Go through the data below and copy each line that includes "assignment".

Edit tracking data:

%%

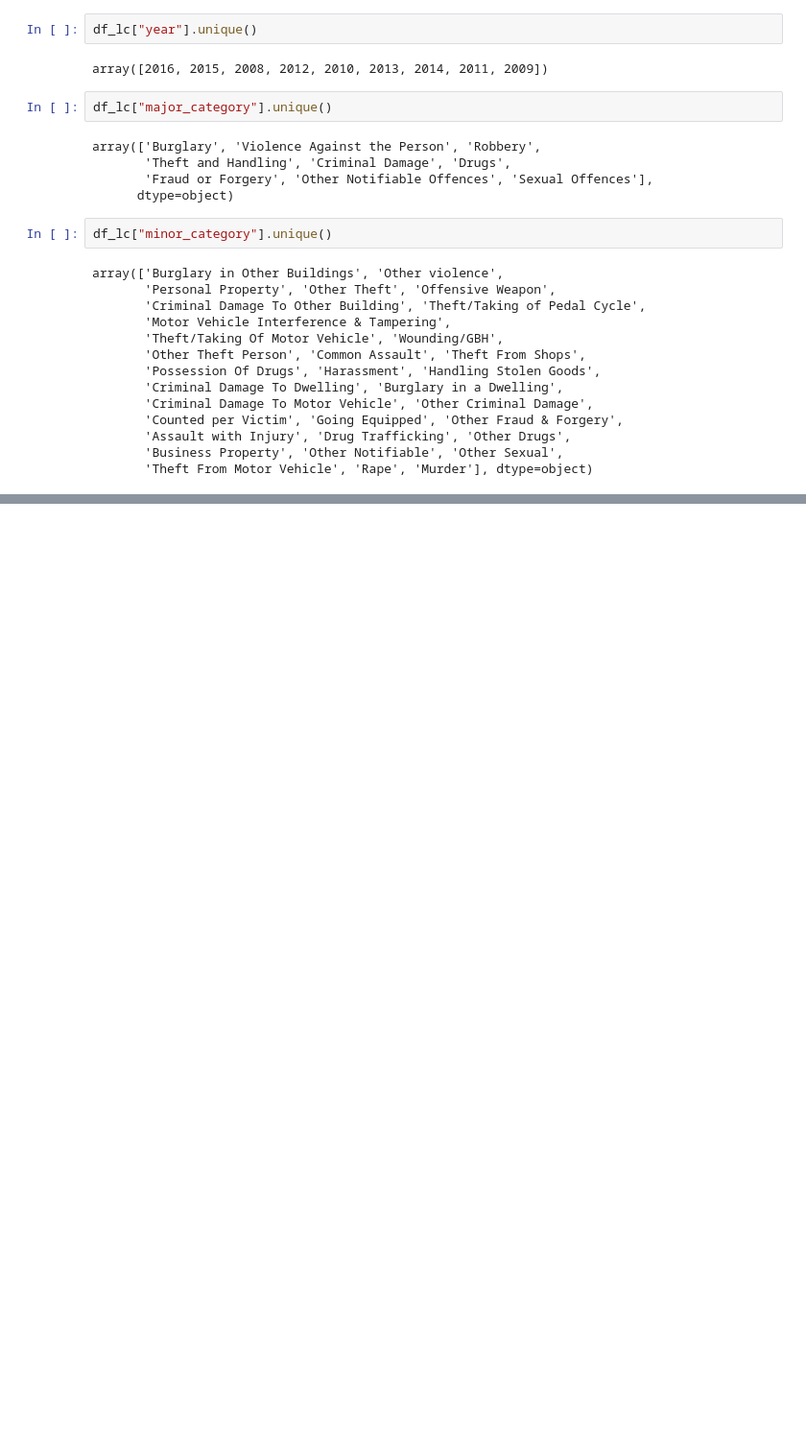
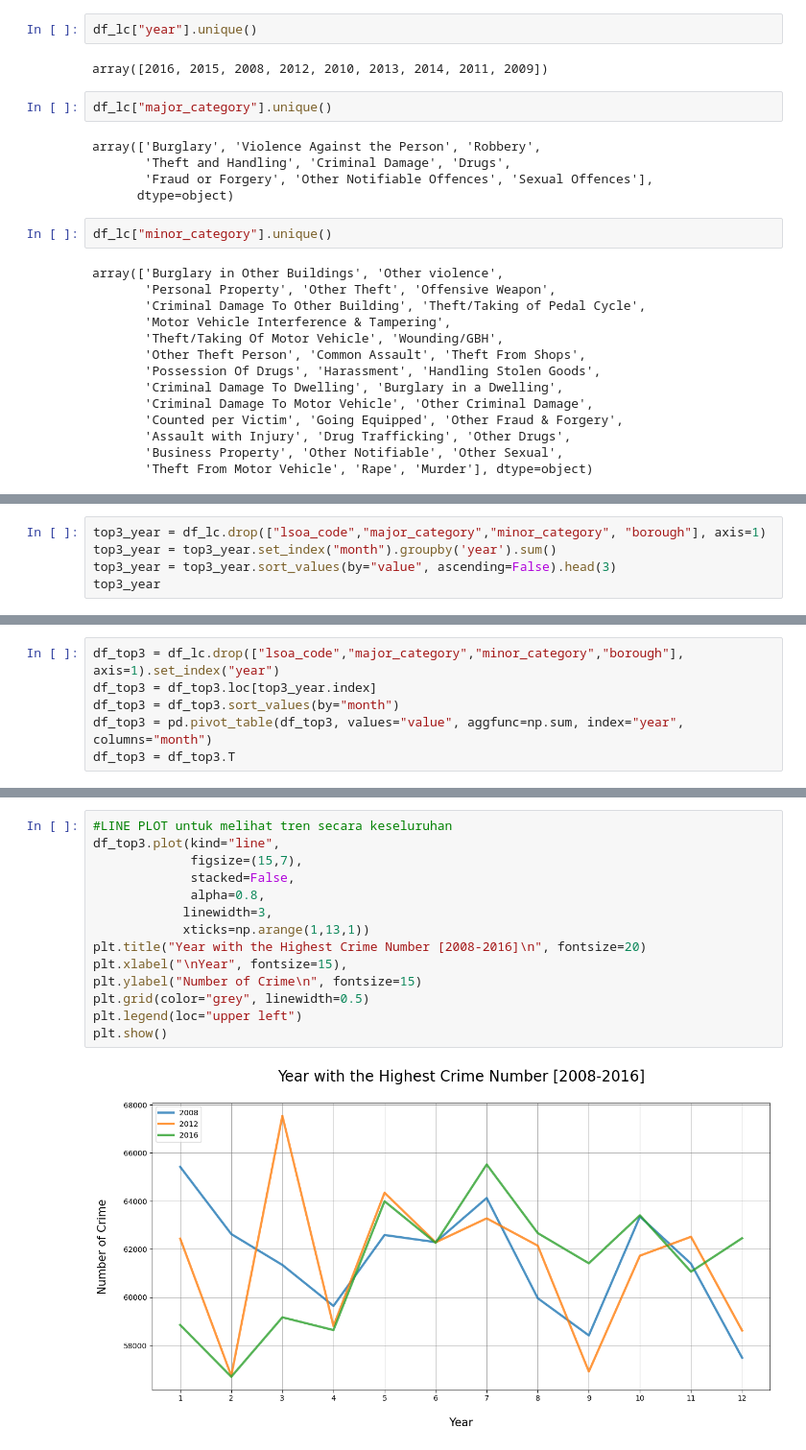
Before and after one commit to mfarizky/H8_5, a Jupyter notebook: assignment/PYTN_Assgn_1_5_Rijal.ipynb, the cells around one changed output, grey strips where cells are left out. Shown at 96% size. Cells and saved outputs as stored; diff of their text form; blank space fills up the shorter version.

```diff
--- a/assignment/PYTN_Assgn_1_5_Rijal.ipynb
+++ b/assignment/PYTN_Assgn_1_5_Rijal.ipynb
@@ -97,0 +116,5 @@ array([11,  5,  3,  6,  7,  4,  9,  8, 12,  1, 10,  2])
+# %%
+top3_year = df_lc.drop(["lsoa_code","major_category","minor_category", "borough"], axis=1)
+top3_year = top3_year.set_index("month").groupby('year').sum()
+top3_year = top3_year.sort_values(by="value", ascending=False).head(3)
+top3_year
@@ -97,0 +131,6 @@ array([11,  5,  3,  6,  7,  4,  9,  8, 12,  1, 10,  2])
+# %%
+df_top3 = df_lc.drop(["lsoa_code","major_category","minor_category","borough"], axis=1).set_index("year")
+df_top3 = df_top3.loc[top3_year.index]
+df_top3 = df_top3.sort_values(by="month")
+df_top3 = pd.pivot_table(df_top3, values="value", aggfunc=np.sum, index="year", columns="month")
+df_top3 = df_top3.T
@@ -97,0 +154,16 @@ array([11,  5,  3,  6,  7,  4,  9,  8, 12,  1, 10,  2])
+# %%
+#LINE PLOT untuk melihat tren secara keseluruhan
+df_top3.plot(kind="line",
+             figsize=(15,7),
+             stacked=False,
+             alpha=0.8,
+            linewidth=3,
+            xticks=np.arange(1,13,1))
+plt.title("Year with the Highest Crime Number [2008-2016]\n", fontsize=20)
+plt.xlabel("\nYear", fontsize=15),
+plt.ylabel("Number of Crime\n", fontsize=15)
+plt.grid(color="grey", linewidth=0.5)
+plt.legend(loc="upper left")
+plt.show()
+# %% [output]
+[figure, added]
```
Also changed, not shown: parts of 39 cells of this notebook.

%%

■ OUTPUT OF THE TASK:
Before and after one commit to mfarizky/H8_5, a Jupyter notebook: assignment/PYTN_Assgn_1_5_Rijal.ipynb, the cells around one changed output, grey strips where cells are left out. Shown at 96% size. Cells and saved outputs as stored; diff of their text form; blank space fills up the shorter version.
--- a/assignment/PYTN_Assgn_1_5_Rijal.ipynb
+++ b/assignment/PYTN_Assgn_1_5_Rijal.ipynb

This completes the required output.